Prestige and nobility have placed certain gemstones in the pedestal such as diamond, ruby, and sapphire, set for wedding rings, engagement ring, bands, and other fine jewelry to name a few. In the same light, jade gemstones have been revered to bring wealth and longevity. It has been prized for thousands of years and is considered to be pure. Amongst many different charts in circulation around the world, the most popular and the most used are modern, traditional, mystical, and ayurvedic. Jade is the mystical March birthstone which is Tibetan in origin. It has been prized for thousands of years and is considered to be pure. Today, let’s know more about jade and its unique traits!
What is a jade gemstone?
Jade is derived from the Spanish Piedra de ijada which means “stone of the flank” (i.e. stone for colic, which it was believed to cure). Composition-wise there are two gem materials which are correctly referred to as jade—nephrite with chemical symbol Ca2(Mg,Fe)5(OH)2[Si8O22] and jadeite NaAl[Si2O6]. These metamorphic rocks are composed of tiny interlocking mineral crystals (monoclinic). Nephrite is regarded as a silicate of calcium (Ca) and magnesium (Mg). It’s a mixture of fibres of actinolite and tremolite. Jadeite, on the other hand, is also a silicate mineral—rarer and tougher in variety. However, it contains mostly sodium (Na) and aluminum (Al). This is granular in structure and originates from the pyroxene group.
These typically green gemstones are durable for jewelry as its hardness scores 6-7 in the Mohs scale.
Jade sources come from Myanmar, New Zealand, Canada, Taiwan, Guyana, Surinam, Southern Europe, Russia, and China. Jade is the official gemstone of Wyoming (Alaska) and British Columbia (Canada).
Artefacts from this gemstone have been found at ancient sites around the world. The toughness of jade is the reason why these are used as diamond-tipped tools to cut the stones. Commonly, jade is carved to make jewelry, ornaments and urns, etc. Evidence as such surfaced proving that jade materials (adornments, tools, and weapons) were used for cultural and religious rites by the Aztec, Maya, Chinese, and Maori cultures.
Jade is rich in teachings that it is believed to instill calm and relaxation. Spiritual beliefs refer to jade gemstones as the “Protector of Generations”, living or dead. Some legends also claim that Buddha’s tears are made up of pure jade which explains the theory that jade can treat eye disorders.

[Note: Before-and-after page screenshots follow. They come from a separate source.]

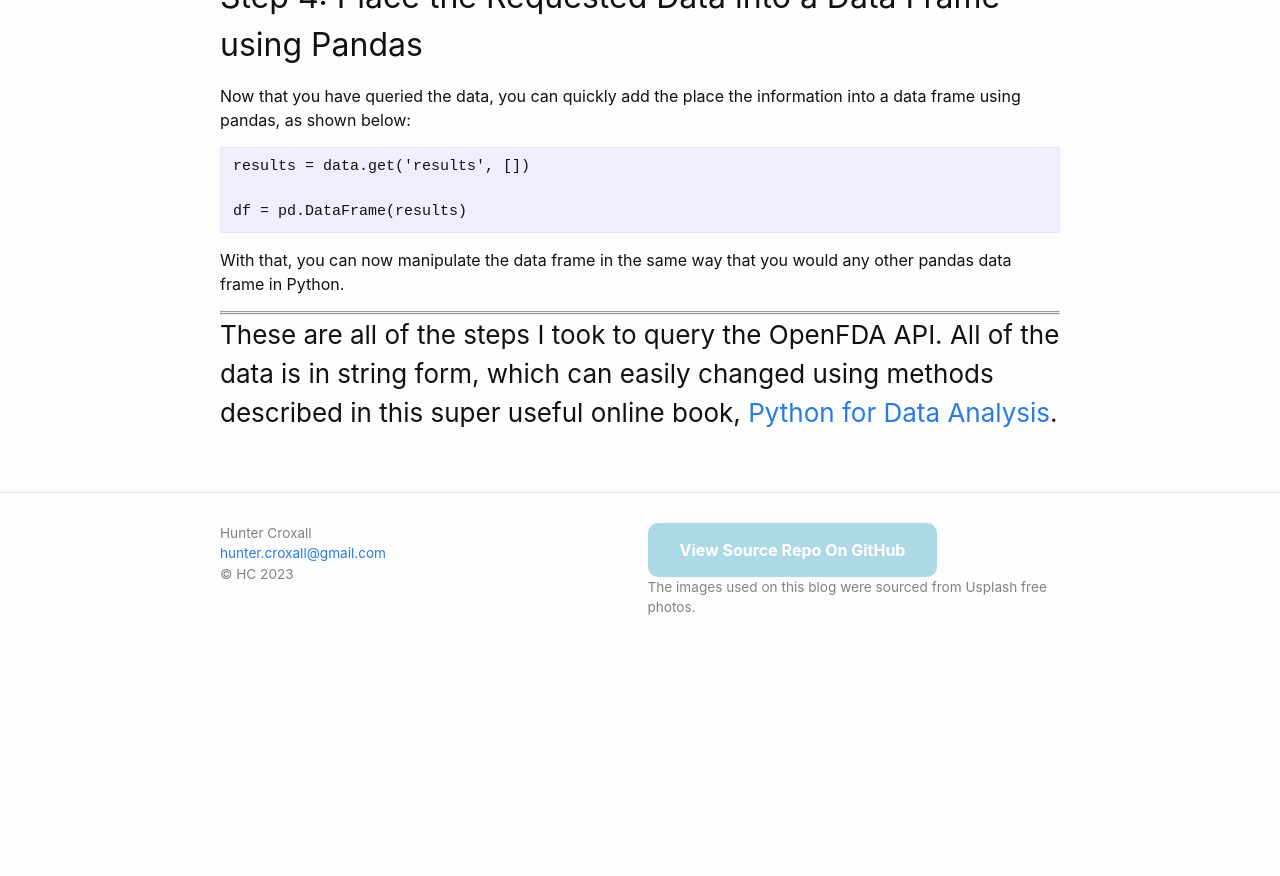
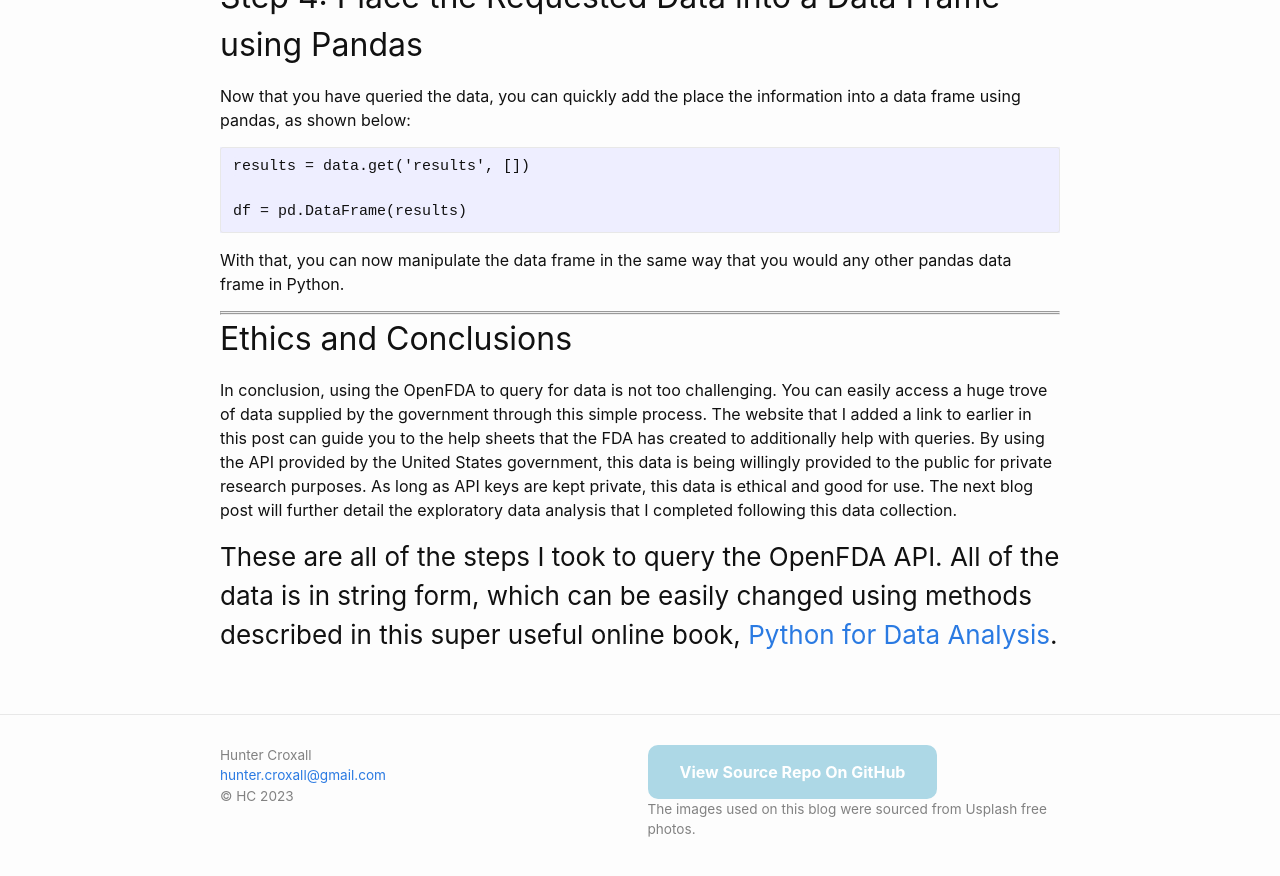
Before and after one commit to huntercroxall/huntercroxall.github.io, a Jekyll site: the page built from _posts/2023-12-12-stat386-data-collection.md, in a window 1280 px wide and 900 px high, scrolled down 1991 px. Shown: the top 876 px of the window. Built offline with Jekyll 4.4.1, drawn with Linux system fonts in a browser that asks for light colours; comment, search, counter and statistics services are not loaded; before the commit the page ends 2669 px from its top, so only the background shows below that; some of the changed text lies outside the part shown.

Commit message:
Added a conclusion 2023-12-12-stat386-data-collection.md

```diff
--- a/_posts/2023-12-12-stat386-data-collection.md
+++ b/_posts/2023-12-12-stat386-data-collection.md
@@ -79,4 +79,8 @@ With that, you can now manipulate the data frame in the same way that you would
 ---
 ---
 
-### These are all of the steps I took to query the OpenFDA API. All of the data is in string form, which can easily changed using methods described in this super useful online book, [Python for Data Analysis](https://wesmckinney.com/book/data-cleaning).
+## Ethics and Conclusions
+In conclusion, using the OpenFDA to query for data is not too challenging. You can easily access a huge trove of data supplied by the government through this simple process. The website that I added a link to earlier in this post can guide you to the help sheets that the FDA has created to additionally help with queries. By using the API provided by the United States government, this data is being willingly provided to the public for private research purposes. As long as API keys are kept private, this data is ethical and good for use. The next blog post will further detail the exploratory data analysis that I completed following this data collection.
+
+
+### These are all of the steps I took to query the OpenFDA API. All of the data is in string form, which can be easily changed using methods described in this super useful online book, [Python for Data Analysis](https://wesmckinney.com/book/data-cleaning).
```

Revered as a spiritual stone in Chinese culture, the “Jewel of Heaven” increased in demand drastically along China's economic rise. Back in 2010, Forbes reported that jade gemstone costs up to $3000 an ounce. It was far more valuable than gold! All the more reason to believe that jade’s value to date is high-priced. As modern gemologists refer to both nephrite and jadeite as jade, these gems have been linked throughout history. Nephrite’s variety of colors ranges from translucent to opaque and can be light to dark green, yellow, brown, black, grey, or white. On the other hand, jadeite has a wider variety of colors which range from many shades of green, yellow, reddish orange, white, black, grey, brown, to lavender (light purple to purple greyish). From completely opaque to semi-transparent, the best jadeite is semi-transparent as light penetrates below the surface giving off its alluring brilliance. Thus, it increases the charm of lush green or lavender hue jadeites. Just like other gemstones, the least desirable ones are with patches or inclusions which are close to completely opaque breaking up its transparency.
The center for polishing jadeite is China although some jadeite from Myanmar polishes near their open jade markets of Hpakan, Lonkin, Mogaung, and Mandalay. To date, numerous cutters still polish jadeite the ancient way—using a hollow bamboo lathe treated with sand and water. Jadeites are usually carved into distinctive traditional jewelry forms while some are Hololiths (from one single piece of stone/rough). Hololiths may include bangles, rings, and even pendants. The most expensive and valuable from the variety of jadeite colors is “imperial jade” with intense green color. Woolworth heiress Barbara Hutton owns the single most expensive jade item ever sold—the Hutton-Mdivani Necklace sold for $27.4 million in 2014. The grandiose necklace is made up of 27 graduate bright emerald green jadeite beads with lavish diamonds and rubies set in the clasp.
Even in the reverence and prestige of this gemstone, there is said to be an estimate of $8 billion dirty underbelly industry which raises serious concerns in human and labour rights (from the mining industry). In which tracing jade items that are decades or even centuries old would be practically impossible to crack. Looking for ethical and sustainable jewelry to add in your collection? Satisfy your indulgence and see our guilt-free bands. Visit Meycauayan Jewelries today!